Hale said her organization has had annual exchanges for the past few springs, but this is the first year they have planned the event around downtown Flagstaff’s First Friday Art Walk.
“This is the first time we’ve done it on a First Friday,” Hale said. “It’s been great so far.”
Nina Porter, a sophomore chemistry education major, said she thought moving the event to coincide with the monthly festival helped the group get exposure.
“I think it’s a great idea, first of all,” Porter said. “It adds a whole ‘nother dimension to the idea of the evolution of community within a city. They have a great turnout tonight. Sure, the Art Walk is helping out, but things look good — people are participating.”
According to Hale and Pynes, participation — especially by university students — is a key goal of SSLUG. Hale said the group has already established a presence on south campus but has plans to expand.
“We have a garden on south campus, near the business building and the social and behavioral science buildings, and we’re also expanding into north campus this upcoming season,” Hale said.
Elaborating on Hale’s words, Pynes said the north campus garden would be in front of and inside the atrium of the Applied Research and Development (ARD) building — an ideal location for a garden because of the large glass windows that reflect light to generate heat in front of the building.
“We’re looking at other possible gardens on campus,” Pynes said. “The first one we’re working on right now is at the ARD building. So, we’re working with a lot of other people; it’s a fairly complex process that involves coming together and finding out what each of us is interested in with what we can do with the ARD.”
Pynes said the northward expansion of campus gardens is the result of Green Fund monies, which will help pay for a specialist.
“So, we applied to the Green Fund to get funding for one year’s salary for a campus organic garden.

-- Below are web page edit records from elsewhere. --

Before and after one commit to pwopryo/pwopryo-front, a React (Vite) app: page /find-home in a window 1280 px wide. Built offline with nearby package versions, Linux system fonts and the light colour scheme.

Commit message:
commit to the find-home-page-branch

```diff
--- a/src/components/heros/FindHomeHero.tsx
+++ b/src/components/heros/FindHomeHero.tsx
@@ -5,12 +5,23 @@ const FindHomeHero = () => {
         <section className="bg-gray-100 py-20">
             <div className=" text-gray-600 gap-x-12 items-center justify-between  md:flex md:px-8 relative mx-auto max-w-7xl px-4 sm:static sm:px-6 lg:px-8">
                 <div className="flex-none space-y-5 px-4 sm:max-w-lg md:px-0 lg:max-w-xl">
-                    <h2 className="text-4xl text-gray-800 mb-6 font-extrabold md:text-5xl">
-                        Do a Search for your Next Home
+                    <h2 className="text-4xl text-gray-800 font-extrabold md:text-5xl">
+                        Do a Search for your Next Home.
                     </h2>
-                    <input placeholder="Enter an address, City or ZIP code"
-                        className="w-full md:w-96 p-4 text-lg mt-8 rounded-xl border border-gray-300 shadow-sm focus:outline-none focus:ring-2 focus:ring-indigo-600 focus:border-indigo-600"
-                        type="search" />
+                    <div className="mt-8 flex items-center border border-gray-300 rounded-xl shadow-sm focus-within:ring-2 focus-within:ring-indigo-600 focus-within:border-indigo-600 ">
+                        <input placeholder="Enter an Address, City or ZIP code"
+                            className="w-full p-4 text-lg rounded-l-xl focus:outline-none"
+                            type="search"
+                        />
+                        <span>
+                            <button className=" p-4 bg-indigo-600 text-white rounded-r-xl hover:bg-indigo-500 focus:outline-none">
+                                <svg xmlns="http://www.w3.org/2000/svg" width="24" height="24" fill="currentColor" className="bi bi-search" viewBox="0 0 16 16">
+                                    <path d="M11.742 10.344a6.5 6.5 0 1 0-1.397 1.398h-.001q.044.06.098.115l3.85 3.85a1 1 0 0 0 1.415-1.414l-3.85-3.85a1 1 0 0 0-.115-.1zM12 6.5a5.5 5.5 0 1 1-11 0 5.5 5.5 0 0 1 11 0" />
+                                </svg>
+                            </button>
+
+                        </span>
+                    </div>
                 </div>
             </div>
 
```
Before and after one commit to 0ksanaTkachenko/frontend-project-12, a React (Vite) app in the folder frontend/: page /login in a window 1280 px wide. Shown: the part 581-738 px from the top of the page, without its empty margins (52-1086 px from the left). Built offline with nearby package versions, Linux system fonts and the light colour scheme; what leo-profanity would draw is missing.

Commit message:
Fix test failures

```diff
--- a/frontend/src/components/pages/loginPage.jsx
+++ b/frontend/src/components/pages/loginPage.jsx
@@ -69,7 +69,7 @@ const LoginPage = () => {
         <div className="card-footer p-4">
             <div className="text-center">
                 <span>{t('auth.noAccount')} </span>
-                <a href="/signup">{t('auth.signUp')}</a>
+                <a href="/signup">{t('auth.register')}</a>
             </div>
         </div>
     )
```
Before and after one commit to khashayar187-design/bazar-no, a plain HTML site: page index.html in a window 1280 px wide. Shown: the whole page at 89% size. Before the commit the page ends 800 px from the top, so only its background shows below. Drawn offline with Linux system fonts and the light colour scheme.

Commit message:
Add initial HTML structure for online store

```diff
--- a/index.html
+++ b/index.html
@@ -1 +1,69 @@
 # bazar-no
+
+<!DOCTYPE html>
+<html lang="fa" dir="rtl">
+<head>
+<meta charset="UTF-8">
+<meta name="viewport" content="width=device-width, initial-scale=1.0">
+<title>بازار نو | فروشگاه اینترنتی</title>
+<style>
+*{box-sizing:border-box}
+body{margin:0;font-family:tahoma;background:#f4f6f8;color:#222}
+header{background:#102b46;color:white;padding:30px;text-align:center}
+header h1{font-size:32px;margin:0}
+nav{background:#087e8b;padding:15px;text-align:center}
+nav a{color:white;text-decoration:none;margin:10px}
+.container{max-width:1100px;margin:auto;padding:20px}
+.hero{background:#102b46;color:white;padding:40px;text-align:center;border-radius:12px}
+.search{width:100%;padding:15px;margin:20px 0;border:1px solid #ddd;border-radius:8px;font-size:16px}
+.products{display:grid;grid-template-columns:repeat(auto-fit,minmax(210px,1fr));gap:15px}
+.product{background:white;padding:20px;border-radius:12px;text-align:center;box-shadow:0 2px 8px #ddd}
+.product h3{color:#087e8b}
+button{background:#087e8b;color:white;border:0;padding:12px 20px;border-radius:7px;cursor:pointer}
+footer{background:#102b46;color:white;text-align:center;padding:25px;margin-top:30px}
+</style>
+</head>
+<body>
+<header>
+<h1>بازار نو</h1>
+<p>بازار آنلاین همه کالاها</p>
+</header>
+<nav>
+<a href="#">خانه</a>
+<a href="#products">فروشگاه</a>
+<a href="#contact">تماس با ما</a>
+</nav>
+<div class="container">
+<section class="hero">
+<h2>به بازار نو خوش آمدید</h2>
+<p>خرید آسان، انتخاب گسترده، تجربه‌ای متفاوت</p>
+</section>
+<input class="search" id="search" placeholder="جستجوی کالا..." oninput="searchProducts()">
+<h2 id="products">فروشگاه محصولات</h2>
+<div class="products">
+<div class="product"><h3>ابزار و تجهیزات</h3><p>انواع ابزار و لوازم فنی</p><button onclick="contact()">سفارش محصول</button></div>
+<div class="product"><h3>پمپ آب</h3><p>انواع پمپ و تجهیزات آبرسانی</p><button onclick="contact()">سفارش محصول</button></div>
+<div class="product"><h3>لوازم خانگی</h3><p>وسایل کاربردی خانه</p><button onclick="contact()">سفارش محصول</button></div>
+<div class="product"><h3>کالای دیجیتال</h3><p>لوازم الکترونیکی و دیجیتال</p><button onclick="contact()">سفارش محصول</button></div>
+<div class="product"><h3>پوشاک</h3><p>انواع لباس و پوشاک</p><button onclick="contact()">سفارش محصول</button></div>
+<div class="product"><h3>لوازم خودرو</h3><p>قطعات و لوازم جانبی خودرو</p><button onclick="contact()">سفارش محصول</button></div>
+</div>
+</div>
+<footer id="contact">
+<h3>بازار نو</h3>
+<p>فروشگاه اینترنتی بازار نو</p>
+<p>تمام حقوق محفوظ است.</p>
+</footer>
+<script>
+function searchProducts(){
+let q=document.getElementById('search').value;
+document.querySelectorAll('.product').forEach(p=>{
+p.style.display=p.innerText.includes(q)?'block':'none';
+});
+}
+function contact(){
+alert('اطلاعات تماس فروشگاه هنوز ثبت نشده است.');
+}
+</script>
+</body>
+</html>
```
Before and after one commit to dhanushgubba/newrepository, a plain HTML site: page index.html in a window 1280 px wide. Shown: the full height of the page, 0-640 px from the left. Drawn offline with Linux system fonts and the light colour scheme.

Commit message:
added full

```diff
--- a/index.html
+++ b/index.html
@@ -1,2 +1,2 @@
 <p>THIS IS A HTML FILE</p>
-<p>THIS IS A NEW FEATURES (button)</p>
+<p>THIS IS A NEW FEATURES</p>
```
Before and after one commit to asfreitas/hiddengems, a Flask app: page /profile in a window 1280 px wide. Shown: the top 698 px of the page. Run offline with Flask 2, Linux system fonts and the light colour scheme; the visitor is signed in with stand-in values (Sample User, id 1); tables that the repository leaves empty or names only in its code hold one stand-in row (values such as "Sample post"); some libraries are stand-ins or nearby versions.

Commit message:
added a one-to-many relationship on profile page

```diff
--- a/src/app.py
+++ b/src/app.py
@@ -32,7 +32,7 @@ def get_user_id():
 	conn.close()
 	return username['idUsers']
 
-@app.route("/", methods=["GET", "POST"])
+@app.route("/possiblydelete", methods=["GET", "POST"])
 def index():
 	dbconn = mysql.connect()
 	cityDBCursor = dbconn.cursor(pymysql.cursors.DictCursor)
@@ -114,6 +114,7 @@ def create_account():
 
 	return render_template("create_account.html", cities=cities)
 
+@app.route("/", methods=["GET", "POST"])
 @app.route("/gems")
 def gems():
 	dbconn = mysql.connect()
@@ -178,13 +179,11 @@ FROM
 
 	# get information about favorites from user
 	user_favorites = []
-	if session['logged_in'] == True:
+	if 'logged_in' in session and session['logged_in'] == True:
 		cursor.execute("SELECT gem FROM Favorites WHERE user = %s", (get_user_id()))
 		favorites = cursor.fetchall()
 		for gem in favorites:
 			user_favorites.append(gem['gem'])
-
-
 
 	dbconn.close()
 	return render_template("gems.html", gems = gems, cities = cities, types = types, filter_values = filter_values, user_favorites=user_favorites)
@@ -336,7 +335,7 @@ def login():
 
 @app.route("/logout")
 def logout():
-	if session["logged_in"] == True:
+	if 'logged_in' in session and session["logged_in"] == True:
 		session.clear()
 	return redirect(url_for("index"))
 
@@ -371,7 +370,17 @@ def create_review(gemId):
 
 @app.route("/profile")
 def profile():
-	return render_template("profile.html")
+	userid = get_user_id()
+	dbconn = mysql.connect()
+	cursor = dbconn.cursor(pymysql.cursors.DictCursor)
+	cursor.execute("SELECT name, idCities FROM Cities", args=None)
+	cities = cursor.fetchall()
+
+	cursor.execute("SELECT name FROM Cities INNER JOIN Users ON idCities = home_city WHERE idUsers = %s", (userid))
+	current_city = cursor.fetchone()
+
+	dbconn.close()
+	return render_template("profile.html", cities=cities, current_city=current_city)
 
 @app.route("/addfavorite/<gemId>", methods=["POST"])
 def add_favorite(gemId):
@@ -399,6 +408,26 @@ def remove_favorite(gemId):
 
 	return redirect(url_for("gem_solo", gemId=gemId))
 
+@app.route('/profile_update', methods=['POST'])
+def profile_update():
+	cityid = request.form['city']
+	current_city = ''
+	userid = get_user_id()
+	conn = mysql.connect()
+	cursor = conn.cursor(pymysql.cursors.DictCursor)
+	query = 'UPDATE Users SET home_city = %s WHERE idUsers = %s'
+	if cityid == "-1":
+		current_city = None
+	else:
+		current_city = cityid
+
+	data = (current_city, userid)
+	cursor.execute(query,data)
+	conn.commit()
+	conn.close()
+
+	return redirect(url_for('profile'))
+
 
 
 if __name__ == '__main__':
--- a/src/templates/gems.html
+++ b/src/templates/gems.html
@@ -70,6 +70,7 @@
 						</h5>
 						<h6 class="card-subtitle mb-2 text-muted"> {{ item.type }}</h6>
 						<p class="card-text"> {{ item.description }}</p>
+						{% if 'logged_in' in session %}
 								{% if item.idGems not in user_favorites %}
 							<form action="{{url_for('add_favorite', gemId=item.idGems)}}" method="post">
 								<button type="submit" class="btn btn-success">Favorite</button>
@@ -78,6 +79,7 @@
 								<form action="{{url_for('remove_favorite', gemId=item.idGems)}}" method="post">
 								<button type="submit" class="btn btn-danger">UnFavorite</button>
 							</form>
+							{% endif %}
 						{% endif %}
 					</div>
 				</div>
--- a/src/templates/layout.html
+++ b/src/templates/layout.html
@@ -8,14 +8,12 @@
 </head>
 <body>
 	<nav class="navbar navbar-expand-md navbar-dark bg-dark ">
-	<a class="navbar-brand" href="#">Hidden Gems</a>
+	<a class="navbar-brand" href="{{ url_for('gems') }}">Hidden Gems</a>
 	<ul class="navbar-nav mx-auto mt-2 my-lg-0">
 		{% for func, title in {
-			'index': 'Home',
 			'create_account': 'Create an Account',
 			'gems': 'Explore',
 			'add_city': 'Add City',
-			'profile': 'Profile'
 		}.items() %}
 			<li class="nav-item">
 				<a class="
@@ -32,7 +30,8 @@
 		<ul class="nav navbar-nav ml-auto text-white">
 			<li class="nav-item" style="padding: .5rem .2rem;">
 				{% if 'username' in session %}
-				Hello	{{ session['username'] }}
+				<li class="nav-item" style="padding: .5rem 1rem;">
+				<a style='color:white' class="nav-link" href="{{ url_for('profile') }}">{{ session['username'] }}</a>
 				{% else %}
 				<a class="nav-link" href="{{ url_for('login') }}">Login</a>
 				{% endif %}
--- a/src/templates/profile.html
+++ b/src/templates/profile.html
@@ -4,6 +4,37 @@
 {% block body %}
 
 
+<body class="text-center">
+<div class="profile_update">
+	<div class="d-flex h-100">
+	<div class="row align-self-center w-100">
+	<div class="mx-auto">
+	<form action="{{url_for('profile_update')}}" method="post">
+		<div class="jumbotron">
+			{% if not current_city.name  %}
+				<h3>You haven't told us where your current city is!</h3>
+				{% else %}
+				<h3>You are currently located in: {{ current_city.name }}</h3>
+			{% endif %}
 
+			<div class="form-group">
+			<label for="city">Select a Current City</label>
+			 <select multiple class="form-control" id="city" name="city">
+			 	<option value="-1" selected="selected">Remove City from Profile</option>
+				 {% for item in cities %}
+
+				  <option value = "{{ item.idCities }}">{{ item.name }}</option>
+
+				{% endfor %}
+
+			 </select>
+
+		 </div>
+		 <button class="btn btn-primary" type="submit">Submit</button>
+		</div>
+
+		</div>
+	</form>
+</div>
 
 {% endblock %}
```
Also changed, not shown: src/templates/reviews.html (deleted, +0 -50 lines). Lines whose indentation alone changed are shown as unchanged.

It was approved — took some time, but it was approved. So, SSLUG is going to hire that gardener … and that person is going to take care of the existing [south campus] SSLUG garden, as well as helping with the design and implementation of the garden at the ARD.”
Yet, Pynes said the organization does not plan on stopping there, but instead plans on using NAU’s other large glass-fronted structure — the Communication building overlooking First Amendment Plaza — to help heat a third garden, and possibly even an orchard.
“The other place we have been looking at is the Communication building,” Pynes said. “We’ve been looking at that because it looks like a really nice, south-facing spot. We’re thinking maybe we might even put a garden in there or even an urban mini-orchard, with apple trees and cherries and things like that. We’re looking to expand what we already have.”
Hale said she encourages students to get involved with SSLUG, and that the group is doing all it can to make gardening fun and accessible for students.
“People can come and garden with us, and we take care of it,” Hale said. “People are done: They do their final exams in the spring, and then they go home. We take care of the garden in the summer, and when they come back they can help with harvesting and all that. It’s a great opportunity.”